Such an organization would recruit prospective organizers. It could show them how to raise money, identify resources (like musicians) who could play a role in events, how to get permissions needed (such as from a town when an event is contemplated in a public park or a neighborhood where residents might complain), how to arrange security (so our adversaries don't try to disrupt an event), how to publicize an event, and so on.
What might an event be like?
Imagine music about liberty being played as people arrive, starting with this upbeat theme song that has great lyrics:
The master of ceremonies (MC) welcomes the crowd and thanks them for coming to help support the cause of liberty and justice. The MC then introduces the first speaker, who talks for five minutes about the ominous trends towards more arbitrary power, corruption, and injustice.
The MC introduces the second speaker, who talks for five minutes about a few of the greatest peaceful mass movements and how the present protest is part of that glorious tradition.
The MC introduces the third speaker, who talks for five minutes about recent peaceful resistance movements, such as the student movement in Venezuela, that have made a difference even in authoritarian regimes
The MC introduces the fourth speaker, who talks for five minutes about what students can do now.
  • video of Independence Day by Martina McBride (Farm Aid 2001: Concert for America in Noblesville, Indiana on September 29, 2001) (the whole song, which is a protest against drunken domestic violence, or just use the glorious 3rd stanza which is more generalized) <>
The MC introduces the fifth speaker, who talks for five minutes about what seniors can do now.
The MC introduces the sixth speaker, who talks for five minutes about what business people can do now.
The MC introduces the seventh speaker, who talks for five minutes about what people can do in their communities now.
  • documentary about how to mobilize large numbers of people (this would have to be put together)
The master of ceremonies concludes with some final inspirational words and thanks the audience for coming.
Freedom music plays as people talk and leave (no video).
How might this program be modified? It might take place on a campus and be aimed exclusively at students. An all-senior event might be scheduled at or near a senior community. Initially, it might go without a documentary, or a documentary could be used later in the program. Musical attractions might be added. Leading citizens or local celebrities might be persuaded to attend.
Hopefully, some competition might develop as libertarians try their own variations in different places, each aiming for bigger crowds and more local supporters. A local steering committee might be recruited in each case.
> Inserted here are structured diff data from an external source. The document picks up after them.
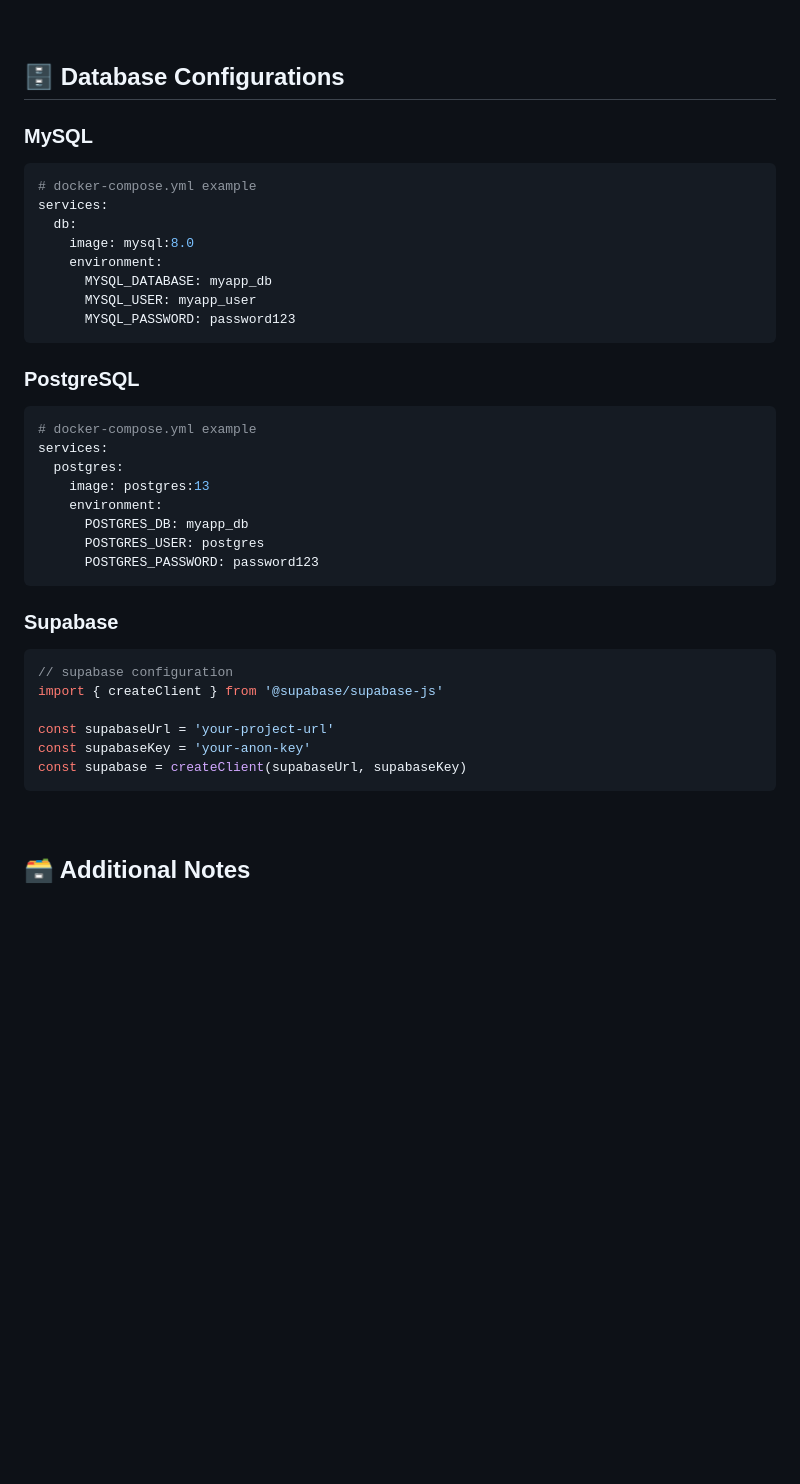
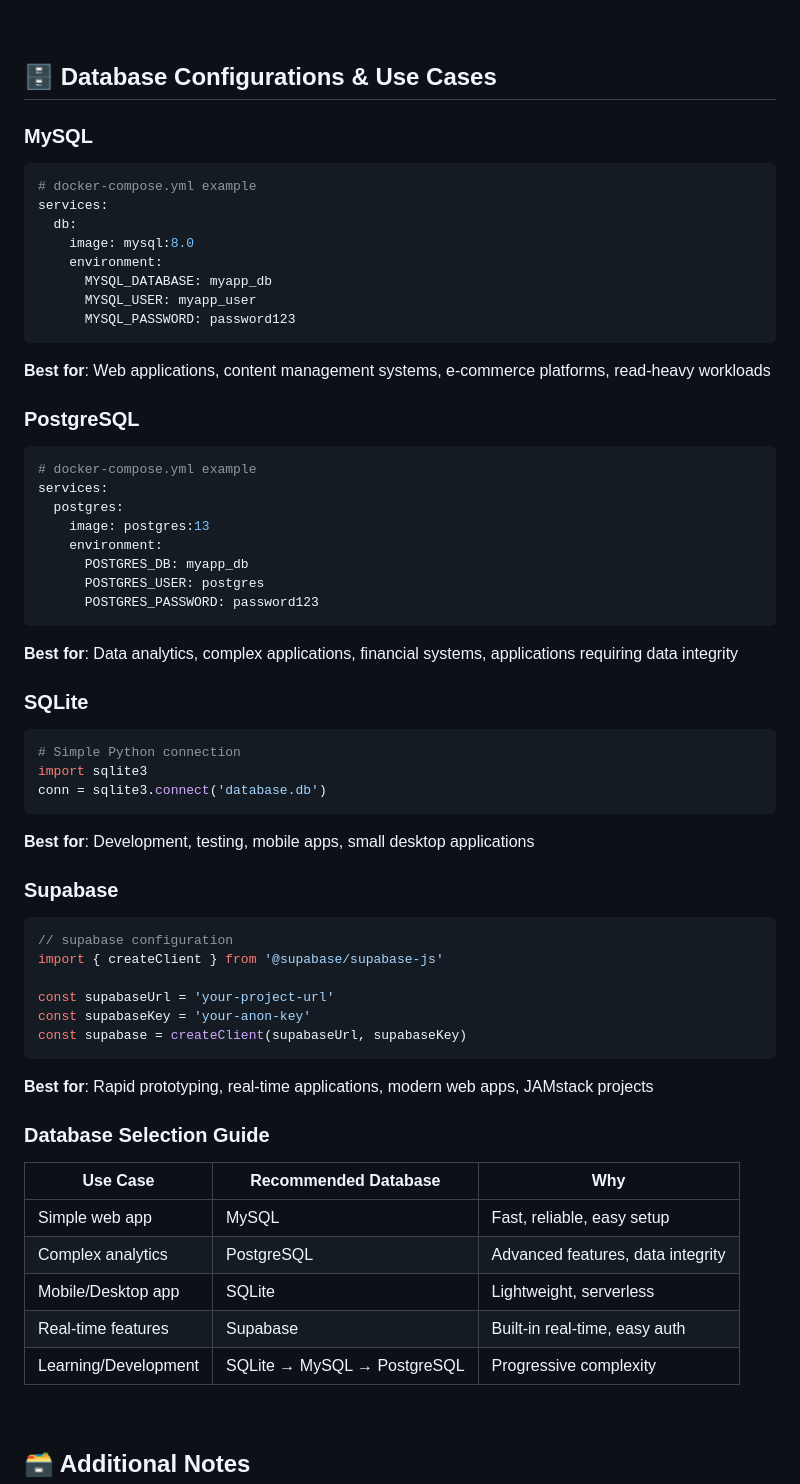
Before and after one commit to marknature/Django-Docker_Projects, a Markdown page: README.md, the part around the change printed below. GitHub-like rendering; blank space fills up the shorter version.

````diff
--- a/README.md
+++ b/README.md
@@ -156,7 +162,7 @@ Your Java app will be available at `http://localhost:8080`.
 
 <br>
 
-## 🗄️ Database Configurations
+## 🗄️ Database Configurations & Use Cases
 
 ### MySQL
 ```yaml
@@ -169,6 +175,7 @@ services:
       MYSQL_USER: myapp_user
       MYSQL_PASSWORD: password123
 ```
+**Best for**: Web applications, content management systems, e-commerce platforms, read-heavy workloads
 
 ### PostgreSQL
 ```yaml
@@ -181,6 +188,15 @@ services:
       POSTGRES_USER: postgres
       POSTGRES_PASSWORD: password123
 ```
+**Best for**: Data analytics, complex applications, financial systems, applications requiring data integrity
+
+### SQLite
+```python
+# Simple Python connection
+import sqlite3
+conn = sqlite3.connect('database.db')
+```
+**Best for**: Development, testing, mobile apps, small desktop applications
 
 ### Supabase
 ```javascript
@@ -191,6 +207,16 @@ const supabaseUrl = 'your-project-url'
 const supabaseKey = 'your-anon-key'
 const supabase = createClient(supabaseUrl, supabaseKey)
 ```
+**Best for**: Rapid prototyping, real-time applications, modern web apps, JAMstack projects
+
+### Database Selection Guide
+| Use Case | Recommended Database | Why |
+|----------|---------------------|-----|
+| Simple web app | MySQL | Fast, reliable, easy setup |
+| Complex analytics | PostgreSQL | Advanced features, data integrity |
+| Mobile/Desktop app | SQLite | Lightweight, serverless |
+| Real-time features | Supabase | Built-in real-time, easy auth |
+| Learning/Development | SQLite → MySQL → PostgreSQL | Progressive complexity |
 
 <br>
 
````
Also changed, not shown: other parts of README.md (+6 -0 lines).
There's probably much we can learn from other organizations about putting together events, dealing with crowds, generating publicity, and so on.
Onward and upward!